• ASSIGNMENT:
A single count is required: the lines of the data below in which the word "audit" occurs.

------------------------------------------------

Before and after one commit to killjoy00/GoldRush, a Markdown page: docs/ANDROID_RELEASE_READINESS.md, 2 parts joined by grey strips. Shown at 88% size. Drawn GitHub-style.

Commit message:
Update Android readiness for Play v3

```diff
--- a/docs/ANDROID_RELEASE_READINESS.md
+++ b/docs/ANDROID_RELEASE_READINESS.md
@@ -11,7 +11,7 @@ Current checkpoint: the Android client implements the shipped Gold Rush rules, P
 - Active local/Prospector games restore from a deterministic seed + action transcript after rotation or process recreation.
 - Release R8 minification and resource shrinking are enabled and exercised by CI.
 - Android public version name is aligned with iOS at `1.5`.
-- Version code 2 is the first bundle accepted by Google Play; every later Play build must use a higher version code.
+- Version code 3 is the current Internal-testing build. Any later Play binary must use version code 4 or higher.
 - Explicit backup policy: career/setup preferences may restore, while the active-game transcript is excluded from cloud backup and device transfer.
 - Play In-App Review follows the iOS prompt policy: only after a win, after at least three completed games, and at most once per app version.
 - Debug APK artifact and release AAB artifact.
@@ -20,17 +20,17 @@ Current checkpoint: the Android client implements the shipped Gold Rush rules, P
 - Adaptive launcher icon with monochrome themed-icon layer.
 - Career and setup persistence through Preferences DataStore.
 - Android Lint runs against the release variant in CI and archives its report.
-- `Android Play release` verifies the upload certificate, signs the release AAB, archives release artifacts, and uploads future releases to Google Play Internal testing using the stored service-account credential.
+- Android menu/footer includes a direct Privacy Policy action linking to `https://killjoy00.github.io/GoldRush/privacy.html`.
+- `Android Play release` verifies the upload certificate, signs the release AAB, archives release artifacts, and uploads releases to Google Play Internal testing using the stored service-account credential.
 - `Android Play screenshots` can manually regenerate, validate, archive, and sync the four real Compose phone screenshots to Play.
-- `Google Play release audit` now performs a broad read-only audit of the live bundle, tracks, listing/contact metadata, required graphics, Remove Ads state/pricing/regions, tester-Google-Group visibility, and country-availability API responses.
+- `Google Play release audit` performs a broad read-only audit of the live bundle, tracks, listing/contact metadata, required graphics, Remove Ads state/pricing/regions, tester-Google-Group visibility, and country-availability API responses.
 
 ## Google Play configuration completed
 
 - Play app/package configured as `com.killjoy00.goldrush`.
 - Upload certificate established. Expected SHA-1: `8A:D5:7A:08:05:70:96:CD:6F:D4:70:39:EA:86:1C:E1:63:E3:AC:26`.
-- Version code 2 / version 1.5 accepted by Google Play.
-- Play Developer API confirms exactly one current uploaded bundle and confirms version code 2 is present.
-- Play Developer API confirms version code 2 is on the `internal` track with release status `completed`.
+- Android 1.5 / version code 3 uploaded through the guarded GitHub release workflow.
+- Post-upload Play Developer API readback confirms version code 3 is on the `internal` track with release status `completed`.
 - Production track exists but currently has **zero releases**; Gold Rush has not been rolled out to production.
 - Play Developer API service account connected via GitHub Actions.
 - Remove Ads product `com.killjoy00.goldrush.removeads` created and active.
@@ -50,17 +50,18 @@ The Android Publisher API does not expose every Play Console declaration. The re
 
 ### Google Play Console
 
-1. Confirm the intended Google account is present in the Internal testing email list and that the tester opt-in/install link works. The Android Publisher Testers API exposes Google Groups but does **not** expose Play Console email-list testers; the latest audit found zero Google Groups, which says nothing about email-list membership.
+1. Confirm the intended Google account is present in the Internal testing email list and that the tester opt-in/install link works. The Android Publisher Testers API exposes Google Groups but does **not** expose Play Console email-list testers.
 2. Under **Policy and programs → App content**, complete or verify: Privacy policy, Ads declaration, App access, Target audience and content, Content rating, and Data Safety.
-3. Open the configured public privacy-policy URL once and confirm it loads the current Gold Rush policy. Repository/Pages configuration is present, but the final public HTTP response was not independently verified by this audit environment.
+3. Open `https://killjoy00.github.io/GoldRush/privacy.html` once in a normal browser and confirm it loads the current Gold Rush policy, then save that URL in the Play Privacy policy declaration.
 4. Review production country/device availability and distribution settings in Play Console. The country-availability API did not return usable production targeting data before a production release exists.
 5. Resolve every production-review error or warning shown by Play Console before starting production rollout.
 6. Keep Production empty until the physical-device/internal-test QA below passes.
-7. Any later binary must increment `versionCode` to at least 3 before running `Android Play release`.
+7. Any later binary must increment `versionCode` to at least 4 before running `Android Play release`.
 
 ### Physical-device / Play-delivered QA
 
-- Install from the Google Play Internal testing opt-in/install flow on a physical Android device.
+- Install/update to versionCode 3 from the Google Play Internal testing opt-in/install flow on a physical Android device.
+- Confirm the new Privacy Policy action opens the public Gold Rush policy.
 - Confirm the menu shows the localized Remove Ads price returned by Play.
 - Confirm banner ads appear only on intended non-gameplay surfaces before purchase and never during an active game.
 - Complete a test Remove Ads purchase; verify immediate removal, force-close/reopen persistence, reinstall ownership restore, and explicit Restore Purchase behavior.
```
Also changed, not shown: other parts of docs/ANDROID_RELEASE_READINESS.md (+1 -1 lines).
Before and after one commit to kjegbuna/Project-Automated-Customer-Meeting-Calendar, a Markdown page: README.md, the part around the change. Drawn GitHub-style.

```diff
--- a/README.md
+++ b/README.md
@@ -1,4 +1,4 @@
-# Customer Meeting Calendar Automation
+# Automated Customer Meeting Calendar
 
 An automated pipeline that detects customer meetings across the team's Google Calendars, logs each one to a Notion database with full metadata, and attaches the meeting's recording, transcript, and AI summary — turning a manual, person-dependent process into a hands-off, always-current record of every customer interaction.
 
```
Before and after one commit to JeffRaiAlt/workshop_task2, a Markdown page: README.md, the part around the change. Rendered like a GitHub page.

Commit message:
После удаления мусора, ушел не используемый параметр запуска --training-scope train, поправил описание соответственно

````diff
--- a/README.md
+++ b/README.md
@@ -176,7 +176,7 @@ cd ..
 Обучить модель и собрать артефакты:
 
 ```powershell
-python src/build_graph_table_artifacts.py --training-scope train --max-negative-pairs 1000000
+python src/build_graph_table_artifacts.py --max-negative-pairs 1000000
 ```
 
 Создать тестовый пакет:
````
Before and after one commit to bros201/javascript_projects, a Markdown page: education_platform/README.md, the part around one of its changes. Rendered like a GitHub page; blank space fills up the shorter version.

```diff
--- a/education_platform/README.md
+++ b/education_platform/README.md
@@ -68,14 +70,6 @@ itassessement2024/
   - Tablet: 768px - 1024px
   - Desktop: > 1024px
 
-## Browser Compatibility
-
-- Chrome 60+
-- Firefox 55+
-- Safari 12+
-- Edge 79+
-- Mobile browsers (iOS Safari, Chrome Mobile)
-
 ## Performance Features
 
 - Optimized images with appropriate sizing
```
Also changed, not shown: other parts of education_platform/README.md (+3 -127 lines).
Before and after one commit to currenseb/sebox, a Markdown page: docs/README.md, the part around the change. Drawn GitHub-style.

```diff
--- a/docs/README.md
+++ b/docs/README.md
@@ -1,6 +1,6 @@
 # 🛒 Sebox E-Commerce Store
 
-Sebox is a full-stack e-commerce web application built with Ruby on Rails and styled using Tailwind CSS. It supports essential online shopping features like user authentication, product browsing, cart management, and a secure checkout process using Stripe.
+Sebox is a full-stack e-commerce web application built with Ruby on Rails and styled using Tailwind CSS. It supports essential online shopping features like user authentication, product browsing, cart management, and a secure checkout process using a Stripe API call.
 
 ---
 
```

------------------------------------------------

• TASK SOLUTION:
4